A Day Called X
|A Day Called X|
|Narrated by||Glenn Ford|
|Country of origin||United States|
|Running time||30 minutes|
A Day Called X is a dramatized CBS documentary film set in Portland, Oregon, in which the entire city is evacuated in anticipation of a nuclear air raid, after Soviet bombers had been detected by radar stations to the north; it details the activation of the city's civil defense protocols and leads up to the moment before the attack (the ending is left intentionally unknown). The operations were run from the Kelly Butte Bunker, which was the EOC during the time. It was filmed in September 1957 and aired December 8 of that year. Apart from presenter/narrator Glenn Ford, none of the people shown are actors. They are locals of Portland shown in their real jobs, including Mayor Terry Schrunk.
Its local re-broadcast in 2004 and appearance in the on-line Prelinger Archives attracted interest among local history buffs due to its extensive outside shots of the city, and the use of non-actor participants (local officials and broadcasters). Whenever one of these individuals is heard uttering warnings or statements regarding attack, the words "An attack is not actually taking place" are superimposed over the picture.
On September 27, 1955, Portland actually conducted an exercise evacuation of downtown called "Operation Greenlight", and the film is often misattributed to that year. Ford's narration, however, does make direct reference to the 1955 exercise.
- "IATSE Bulletin". IATSE District One History. December 1957.
- "Television: Review". TIME Magazine. December 16, 1957.
- "Review". Chicago Daily Tribune. December 8, 1957. p. NW16.
- pdxradio Message Board Archived July 5, 2007, at the Wayback Machine.
- "Portland Historical Timeline: 1952 to 2001". Portland Auditor's Office. Retrieved August 13, 2009.

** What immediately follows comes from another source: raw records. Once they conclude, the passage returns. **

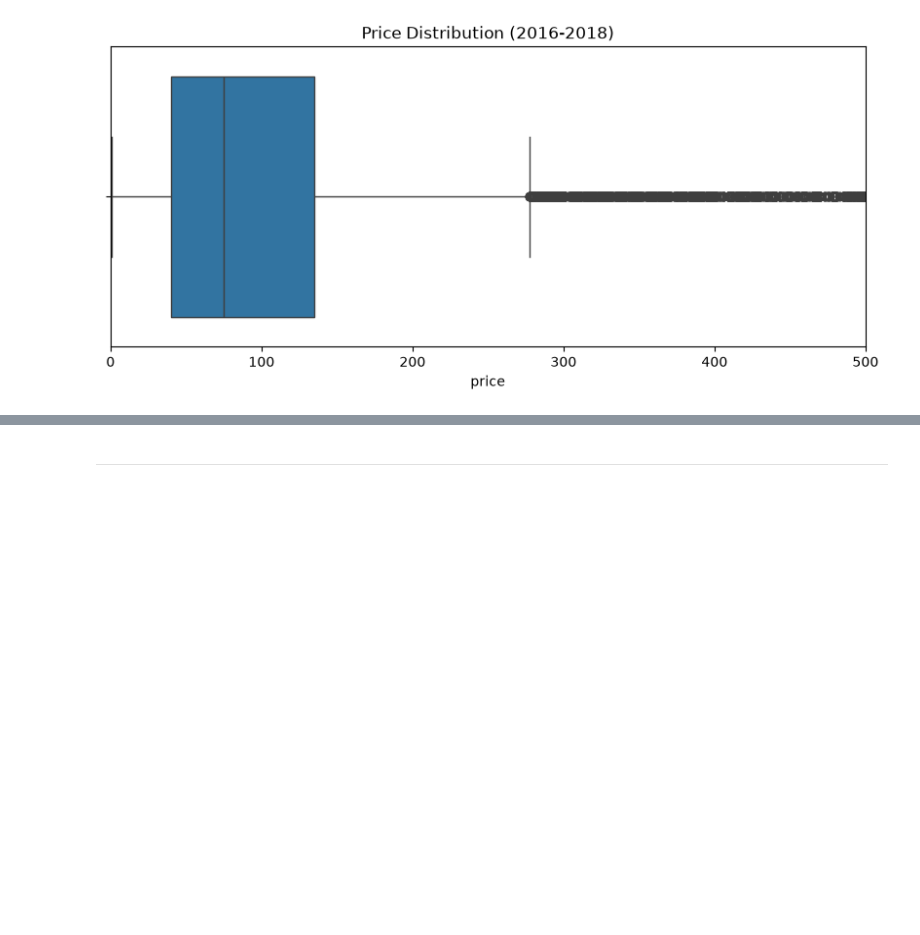
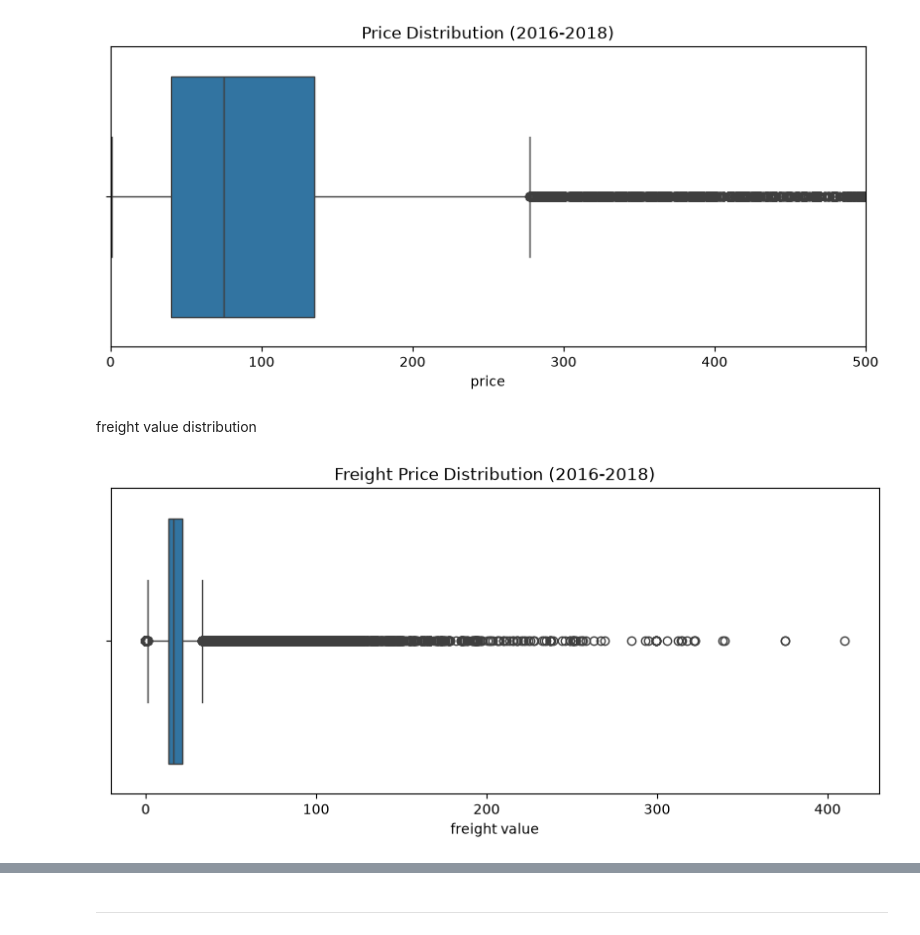
Before and after one commit to SilvanaKoga/tfm-uned-churn, a Jupyter notebook: Notebooks/EDA.ipynb, the cells around one changed output, grey strips where cells are left out. Drawn from its saved outputs; the diff is of its cells as text; code cells hidden in the pictures; blank space fills up the shorter version.

```diff
--- a/Notebooks/EDA.ipynb
+++ b/Notebooks/EDA.ipynb
@@ -217,3 +272,16 @@ plt.xlabel("price")
 plt.show()
 # %% [output]
 [figure]
+# %% [markdown]
+freight value distribution
+# %%
+plt.figure(figsize= (10,4))
+sns.boxplot(data= olist_df, x = "freight_value")
+
+plt.title("Freight Price Distribution (2016-2018)")
+plt.xlabel("freight value")
+
+
+plt.show()
+# %% [output]
+[figure, added]
```
Also changed, not shown: parts of 22 cells of this notebook, 4 other files.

- "1955 Operation Greenlight civil defense evacuation". Portland Auditor's Office. Retrieved August 13, 2009.
- A Day Called X on IMDb
- A Day Called X (part 1) at the Prelinger Archive
- A Day Called X (part 2) at the Prelinger Archive
- on YouTube
|This article about a war documentary film is a stub. You can help Wikipedia by expanding it.|